WHAT THE EXERCISE ASKS
Across all the entries, tally the lines holding the word "true", and give the number by itself.

INPUT FOR THIS TASK
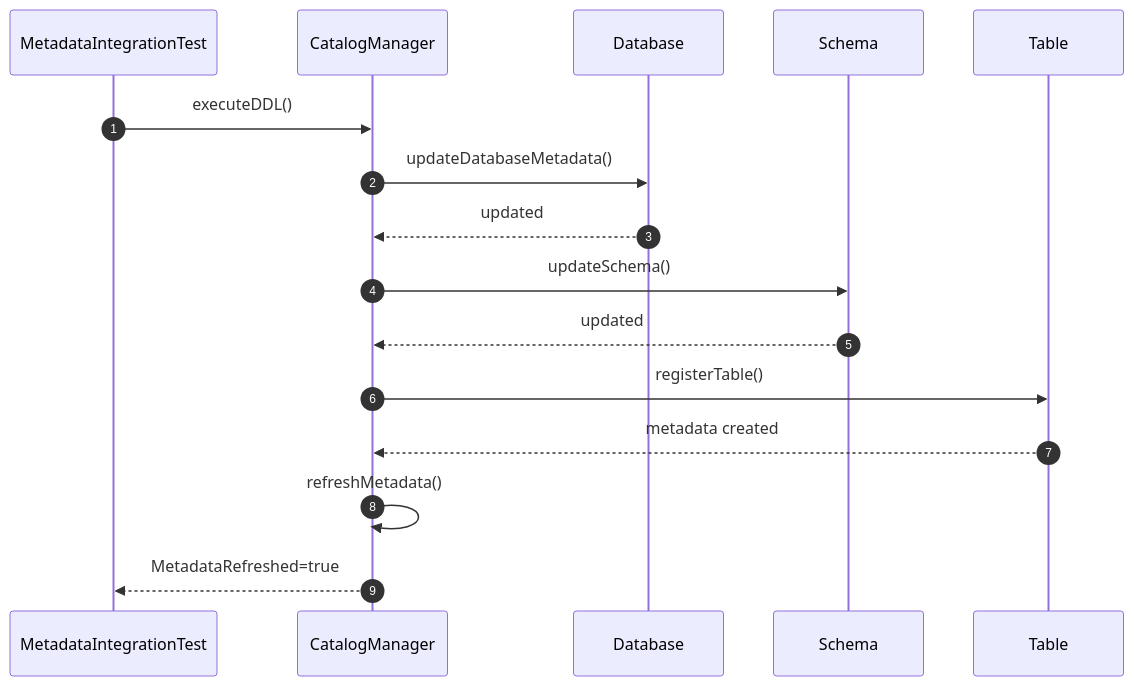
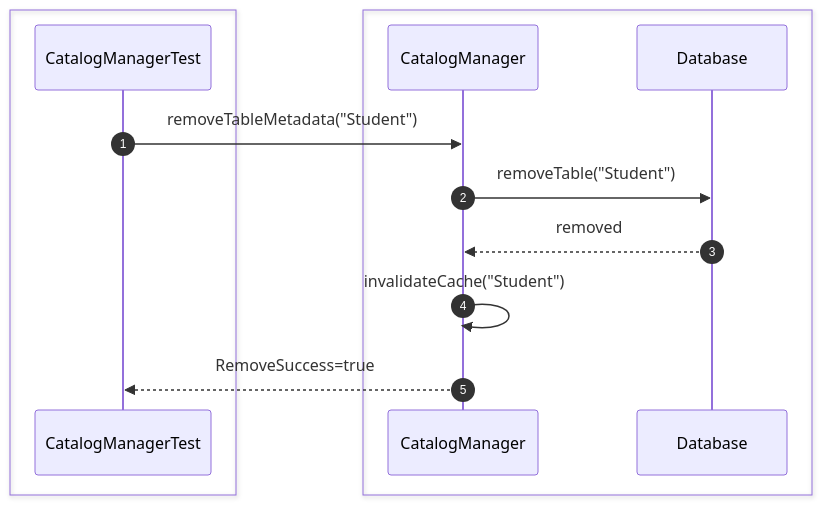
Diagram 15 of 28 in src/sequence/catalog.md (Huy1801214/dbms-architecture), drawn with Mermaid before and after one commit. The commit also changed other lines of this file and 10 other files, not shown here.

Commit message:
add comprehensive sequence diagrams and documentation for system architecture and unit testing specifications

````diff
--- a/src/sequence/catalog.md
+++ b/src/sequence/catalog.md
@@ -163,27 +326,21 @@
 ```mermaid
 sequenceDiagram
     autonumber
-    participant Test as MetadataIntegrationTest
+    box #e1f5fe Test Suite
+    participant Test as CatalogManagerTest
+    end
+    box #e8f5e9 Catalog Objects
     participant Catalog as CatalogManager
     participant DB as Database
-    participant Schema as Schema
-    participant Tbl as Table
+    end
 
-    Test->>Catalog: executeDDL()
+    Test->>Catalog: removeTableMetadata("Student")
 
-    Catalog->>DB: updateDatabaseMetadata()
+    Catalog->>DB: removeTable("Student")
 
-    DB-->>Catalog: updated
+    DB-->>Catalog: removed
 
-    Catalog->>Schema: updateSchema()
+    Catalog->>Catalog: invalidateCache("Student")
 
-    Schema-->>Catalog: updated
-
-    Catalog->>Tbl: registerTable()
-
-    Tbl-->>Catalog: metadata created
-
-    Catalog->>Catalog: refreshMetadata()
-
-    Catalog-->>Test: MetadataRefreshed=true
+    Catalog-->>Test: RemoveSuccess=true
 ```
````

ANSWER FOR THIS EXERCISE
2